**Try it**. Return the lines below in which the string "화면에서" occurs.

**Data for analysis**.
________________________

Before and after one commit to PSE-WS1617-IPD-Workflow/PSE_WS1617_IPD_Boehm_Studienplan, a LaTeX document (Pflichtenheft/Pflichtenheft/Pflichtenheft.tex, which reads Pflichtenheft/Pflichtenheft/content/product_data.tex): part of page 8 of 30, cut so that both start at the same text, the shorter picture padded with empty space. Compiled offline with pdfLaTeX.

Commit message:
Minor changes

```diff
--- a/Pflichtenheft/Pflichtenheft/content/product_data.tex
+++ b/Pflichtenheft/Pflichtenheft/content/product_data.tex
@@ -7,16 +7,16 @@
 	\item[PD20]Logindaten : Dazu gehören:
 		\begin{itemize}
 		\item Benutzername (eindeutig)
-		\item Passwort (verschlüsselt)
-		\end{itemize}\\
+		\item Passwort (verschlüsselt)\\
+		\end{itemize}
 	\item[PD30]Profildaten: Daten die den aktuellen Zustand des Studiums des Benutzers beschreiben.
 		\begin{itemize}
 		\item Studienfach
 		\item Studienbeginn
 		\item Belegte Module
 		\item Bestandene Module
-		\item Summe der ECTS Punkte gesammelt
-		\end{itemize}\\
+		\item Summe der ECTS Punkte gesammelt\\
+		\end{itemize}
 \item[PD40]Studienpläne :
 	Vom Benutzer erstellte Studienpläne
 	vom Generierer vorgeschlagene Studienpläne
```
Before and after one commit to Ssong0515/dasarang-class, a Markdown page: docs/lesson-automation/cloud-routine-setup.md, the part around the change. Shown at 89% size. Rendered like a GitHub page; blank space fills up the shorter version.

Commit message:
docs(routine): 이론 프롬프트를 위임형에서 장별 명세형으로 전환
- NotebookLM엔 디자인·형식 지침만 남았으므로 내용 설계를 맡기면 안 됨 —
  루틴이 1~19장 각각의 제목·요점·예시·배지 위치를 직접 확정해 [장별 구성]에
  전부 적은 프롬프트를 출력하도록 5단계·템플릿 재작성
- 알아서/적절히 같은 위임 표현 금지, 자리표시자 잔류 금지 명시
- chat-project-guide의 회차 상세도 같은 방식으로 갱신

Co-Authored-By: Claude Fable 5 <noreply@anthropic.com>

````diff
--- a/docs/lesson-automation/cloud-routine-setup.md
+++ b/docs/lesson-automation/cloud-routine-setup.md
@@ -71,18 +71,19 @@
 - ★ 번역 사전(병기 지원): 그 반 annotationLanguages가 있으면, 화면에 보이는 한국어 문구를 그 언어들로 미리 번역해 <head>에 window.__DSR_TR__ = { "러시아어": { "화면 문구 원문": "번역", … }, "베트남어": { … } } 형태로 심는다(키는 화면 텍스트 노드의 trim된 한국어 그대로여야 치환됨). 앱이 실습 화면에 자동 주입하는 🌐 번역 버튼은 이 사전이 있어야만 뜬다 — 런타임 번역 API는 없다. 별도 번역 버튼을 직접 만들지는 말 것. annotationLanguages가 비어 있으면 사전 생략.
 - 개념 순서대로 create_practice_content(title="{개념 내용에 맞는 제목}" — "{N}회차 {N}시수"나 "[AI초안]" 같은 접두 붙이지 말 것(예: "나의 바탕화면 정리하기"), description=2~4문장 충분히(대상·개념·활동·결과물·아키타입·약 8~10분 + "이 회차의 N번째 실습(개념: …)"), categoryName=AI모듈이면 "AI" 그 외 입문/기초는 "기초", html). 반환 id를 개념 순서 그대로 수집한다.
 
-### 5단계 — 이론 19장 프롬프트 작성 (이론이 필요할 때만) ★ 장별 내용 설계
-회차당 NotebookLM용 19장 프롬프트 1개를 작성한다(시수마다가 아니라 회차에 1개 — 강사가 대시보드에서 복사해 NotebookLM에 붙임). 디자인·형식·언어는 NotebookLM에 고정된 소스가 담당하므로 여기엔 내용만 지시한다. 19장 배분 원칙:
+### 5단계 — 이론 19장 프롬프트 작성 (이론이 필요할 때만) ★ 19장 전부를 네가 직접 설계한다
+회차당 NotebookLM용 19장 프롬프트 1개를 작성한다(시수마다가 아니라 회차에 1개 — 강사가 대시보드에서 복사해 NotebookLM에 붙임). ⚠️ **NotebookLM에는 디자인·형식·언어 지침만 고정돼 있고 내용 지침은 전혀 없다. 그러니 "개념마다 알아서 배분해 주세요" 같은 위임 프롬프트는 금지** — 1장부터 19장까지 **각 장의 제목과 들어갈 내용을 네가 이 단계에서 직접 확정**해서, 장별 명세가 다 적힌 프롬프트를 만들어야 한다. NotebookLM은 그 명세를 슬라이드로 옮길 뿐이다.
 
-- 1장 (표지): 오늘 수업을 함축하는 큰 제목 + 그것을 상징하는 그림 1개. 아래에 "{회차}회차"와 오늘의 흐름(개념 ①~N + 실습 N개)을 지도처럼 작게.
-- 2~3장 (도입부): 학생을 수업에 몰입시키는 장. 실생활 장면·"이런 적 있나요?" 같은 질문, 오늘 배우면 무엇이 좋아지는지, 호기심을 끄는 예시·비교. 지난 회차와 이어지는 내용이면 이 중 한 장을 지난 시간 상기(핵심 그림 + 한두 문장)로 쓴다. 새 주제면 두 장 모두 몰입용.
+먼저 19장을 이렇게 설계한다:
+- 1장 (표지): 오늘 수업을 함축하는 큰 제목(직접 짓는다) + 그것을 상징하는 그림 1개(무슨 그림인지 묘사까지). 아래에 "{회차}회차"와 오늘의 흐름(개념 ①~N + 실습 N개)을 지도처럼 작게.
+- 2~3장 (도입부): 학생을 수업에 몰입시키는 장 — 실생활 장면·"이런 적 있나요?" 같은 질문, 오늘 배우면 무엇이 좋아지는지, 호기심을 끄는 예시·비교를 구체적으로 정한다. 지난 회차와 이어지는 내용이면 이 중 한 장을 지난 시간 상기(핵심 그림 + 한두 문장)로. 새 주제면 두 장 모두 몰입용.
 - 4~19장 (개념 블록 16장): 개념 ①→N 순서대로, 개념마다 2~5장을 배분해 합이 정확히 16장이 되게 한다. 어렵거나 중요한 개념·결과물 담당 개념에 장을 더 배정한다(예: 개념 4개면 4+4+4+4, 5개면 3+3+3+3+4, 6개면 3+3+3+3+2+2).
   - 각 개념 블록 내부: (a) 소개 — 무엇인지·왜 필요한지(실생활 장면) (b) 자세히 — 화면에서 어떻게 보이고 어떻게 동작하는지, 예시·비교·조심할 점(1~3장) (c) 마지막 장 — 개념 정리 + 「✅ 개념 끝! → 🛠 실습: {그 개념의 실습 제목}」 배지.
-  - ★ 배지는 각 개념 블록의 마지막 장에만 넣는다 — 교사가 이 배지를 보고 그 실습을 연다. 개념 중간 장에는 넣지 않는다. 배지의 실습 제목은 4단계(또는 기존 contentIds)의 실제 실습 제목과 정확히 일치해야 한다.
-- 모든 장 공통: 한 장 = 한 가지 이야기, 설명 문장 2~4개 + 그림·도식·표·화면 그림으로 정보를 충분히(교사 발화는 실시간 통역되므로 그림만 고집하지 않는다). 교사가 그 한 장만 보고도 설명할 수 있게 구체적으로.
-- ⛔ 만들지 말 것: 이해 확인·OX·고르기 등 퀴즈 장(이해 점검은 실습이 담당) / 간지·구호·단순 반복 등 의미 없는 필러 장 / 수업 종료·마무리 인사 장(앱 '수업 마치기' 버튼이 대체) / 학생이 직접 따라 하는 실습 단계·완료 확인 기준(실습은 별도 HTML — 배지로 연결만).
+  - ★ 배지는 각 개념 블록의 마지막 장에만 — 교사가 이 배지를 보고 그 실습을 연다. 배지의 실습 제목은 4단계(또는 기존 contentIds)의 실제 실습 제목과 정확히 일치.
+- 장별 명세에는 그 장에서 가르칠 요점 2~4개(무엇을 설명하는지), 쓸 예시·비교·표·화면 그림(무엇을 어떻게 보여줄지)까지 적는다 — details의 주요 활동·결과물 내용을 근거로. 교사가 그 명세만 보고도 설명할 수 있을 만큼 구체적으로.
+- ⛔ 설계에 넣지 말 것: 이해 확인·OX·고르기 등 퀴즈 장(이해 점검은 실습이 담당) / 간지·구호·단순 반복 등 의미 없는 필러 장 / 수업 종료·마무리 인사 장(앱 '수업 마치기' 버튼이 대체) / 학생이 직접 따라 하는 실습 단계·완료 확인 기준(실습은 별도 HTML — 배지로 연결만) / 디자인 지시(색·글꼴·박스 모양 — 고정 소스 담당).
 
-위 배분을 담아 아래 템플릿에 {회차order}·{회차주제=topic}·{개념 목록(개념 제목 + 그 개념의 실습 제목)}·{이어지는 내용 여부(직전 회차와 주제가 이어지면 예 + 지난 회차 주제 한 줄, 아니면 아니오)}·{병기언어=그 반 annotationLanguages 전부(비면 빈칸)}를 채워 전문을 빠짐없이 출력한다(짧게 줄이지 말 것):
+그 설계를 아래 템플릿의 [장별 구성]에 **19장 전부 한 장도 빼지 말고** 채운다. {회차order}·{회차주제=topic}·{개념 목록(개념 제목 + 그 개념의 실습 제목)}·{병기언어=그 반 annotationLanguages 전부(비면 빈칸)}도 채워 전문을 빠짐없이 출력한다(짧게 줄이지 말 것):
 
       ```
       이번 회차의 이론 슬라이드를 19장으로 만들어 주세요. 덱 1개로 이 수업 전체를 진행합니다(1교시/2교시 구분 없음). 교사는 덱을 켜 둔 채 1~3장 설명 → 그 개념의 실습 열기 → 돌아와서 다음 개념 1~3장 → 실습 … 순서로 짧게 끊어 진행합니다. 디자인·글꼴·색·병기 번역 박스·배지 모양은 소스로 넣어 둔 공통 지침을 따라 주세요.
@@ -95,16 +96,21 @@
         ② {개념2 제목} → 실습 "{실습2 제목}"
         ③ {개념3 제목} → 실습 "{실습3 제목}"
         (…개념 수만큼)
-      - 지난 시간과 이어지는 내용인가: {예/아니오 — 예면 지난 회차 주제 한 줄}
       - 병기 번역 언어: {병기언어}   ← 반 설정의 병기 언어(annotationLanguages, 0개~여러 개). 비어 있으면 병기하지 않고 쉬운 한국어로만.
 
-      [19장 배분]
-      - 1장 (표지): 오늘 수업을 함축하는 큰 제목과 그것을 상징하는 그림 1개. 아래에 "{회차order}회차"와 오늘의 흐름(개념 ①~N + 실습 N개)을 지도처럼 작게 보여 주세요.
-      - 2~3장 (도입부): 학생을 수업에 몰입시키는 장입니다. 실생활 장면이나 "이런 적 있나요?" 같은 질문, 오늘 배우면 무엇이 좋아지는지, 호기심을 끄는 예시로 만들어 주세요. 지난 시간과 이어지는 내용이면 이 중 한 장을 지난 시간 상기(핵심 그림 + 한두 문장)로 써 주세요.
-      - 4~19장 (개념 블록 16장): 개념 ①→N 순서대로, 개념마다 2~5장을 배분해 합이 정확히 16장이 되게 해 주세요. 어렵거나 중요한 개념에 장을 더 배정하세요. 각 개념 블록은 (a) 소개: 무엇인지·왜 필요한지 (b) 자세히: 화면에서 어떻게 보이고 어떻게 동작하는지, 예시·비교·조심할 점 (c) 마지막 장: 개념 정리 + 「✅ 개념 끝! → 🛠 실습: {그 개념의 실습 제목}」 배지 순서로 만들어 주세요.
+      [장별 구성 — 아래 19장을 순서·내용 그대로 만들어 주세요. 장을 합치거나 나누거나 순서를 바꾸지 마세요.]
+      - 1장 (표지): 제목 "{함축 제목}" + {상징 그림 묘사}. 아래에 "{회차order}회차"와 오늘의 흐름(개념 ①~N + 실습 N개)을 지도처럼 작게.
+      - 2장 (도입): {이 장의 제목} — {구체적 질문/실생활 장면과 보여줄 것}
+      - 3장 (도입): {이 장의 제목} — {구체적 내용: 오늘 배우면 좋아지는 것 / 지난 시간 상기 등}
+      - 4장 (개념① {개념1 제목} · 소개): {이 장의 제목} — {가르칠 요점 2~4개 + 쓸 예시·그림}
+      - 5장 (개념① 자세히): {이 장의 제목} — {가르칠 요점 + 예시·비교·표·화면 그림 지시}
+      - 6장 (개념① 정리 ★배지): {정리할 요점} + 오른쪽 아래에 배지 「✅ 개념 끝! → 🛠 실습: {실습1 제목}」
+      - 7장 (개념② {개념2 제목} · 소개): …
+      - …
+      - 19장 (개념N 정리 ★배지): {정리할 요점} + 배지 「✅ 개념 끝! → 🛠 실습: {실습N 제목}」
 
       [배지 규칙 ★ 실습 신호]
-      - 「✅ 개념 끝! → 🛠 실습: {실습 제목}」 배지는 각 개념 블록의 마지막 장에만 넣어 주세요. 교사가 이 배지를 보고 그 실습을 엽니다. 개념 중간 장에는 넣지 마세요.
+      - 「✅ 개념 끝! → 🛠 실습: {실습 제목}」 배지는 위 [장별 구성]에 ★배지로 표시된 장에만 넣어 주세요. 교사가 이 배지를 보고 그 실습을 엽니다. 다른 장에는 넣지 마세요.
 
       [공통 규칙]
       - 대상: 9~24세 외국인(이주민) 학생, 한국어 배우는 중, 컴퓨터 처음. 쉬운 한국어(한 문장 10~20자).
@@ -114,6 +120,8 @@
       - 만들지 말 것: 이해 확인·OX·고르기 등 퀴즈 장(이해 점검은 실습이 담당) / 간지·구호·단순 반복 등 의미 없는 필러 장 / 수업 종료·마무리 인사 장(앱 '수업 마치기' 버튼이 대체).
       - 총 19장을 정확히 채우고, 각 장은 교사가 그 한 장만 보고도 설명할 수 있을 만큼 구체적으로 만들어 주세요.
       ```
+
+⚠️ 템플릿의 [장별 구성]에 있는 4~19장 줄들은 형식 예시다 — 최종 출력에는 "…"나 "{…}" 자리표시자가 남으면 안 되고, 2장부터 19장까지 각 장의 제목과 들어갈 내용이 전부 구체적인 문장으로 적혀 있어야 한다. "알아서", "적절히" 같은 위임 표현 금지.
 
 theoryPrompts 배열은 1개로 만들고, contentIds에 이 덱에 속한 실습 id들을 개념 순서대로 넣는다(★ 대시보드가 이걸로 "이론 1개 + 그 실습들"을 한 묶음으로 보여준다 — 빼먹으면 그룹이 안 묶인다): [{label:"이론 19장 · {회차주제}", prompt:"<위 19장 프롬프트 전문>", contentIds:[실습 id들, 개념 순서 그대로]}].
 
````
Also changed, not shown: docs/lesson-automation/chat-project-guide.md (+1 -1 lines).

________________________

**Answer**.
   - 각 개념 블록 내부: (a) 소개 — 무엇인지·왜 필요한지(실생활 장면) (b) 자세히 — 화면에서 어떻게 보이고 어떻게 동작하는지, 예시·비교·조심할 점(1~3장) (c) 마지막 장 — 개념 정리 + 「✅ 개념 끝! → 🛠 실습: {그 개념의 실습 제목}」 배지.
-      - 4~19장 (개념 블록 16장): 개념 ①→N 순서대로, 개념마다 2~5장을 배분해 합이 정확히 16장이 되게 해 주세요. 어렵거나 중요한 개념에 장을 더 배정하세요. 각 개념 블록은 (a) 소개: 무엇인지·왜 필요한지 (b) 자세히: 화면에서 어떻게 보이고 어떻게 동작하는지, 예시·비교·조심할 점 (c) 마지막 장: 개념 정리 + 「✅ 개념 끝! → 🛠 실습: {그 개념의 실습 제목}」 배지 순서로 만들어 주세요.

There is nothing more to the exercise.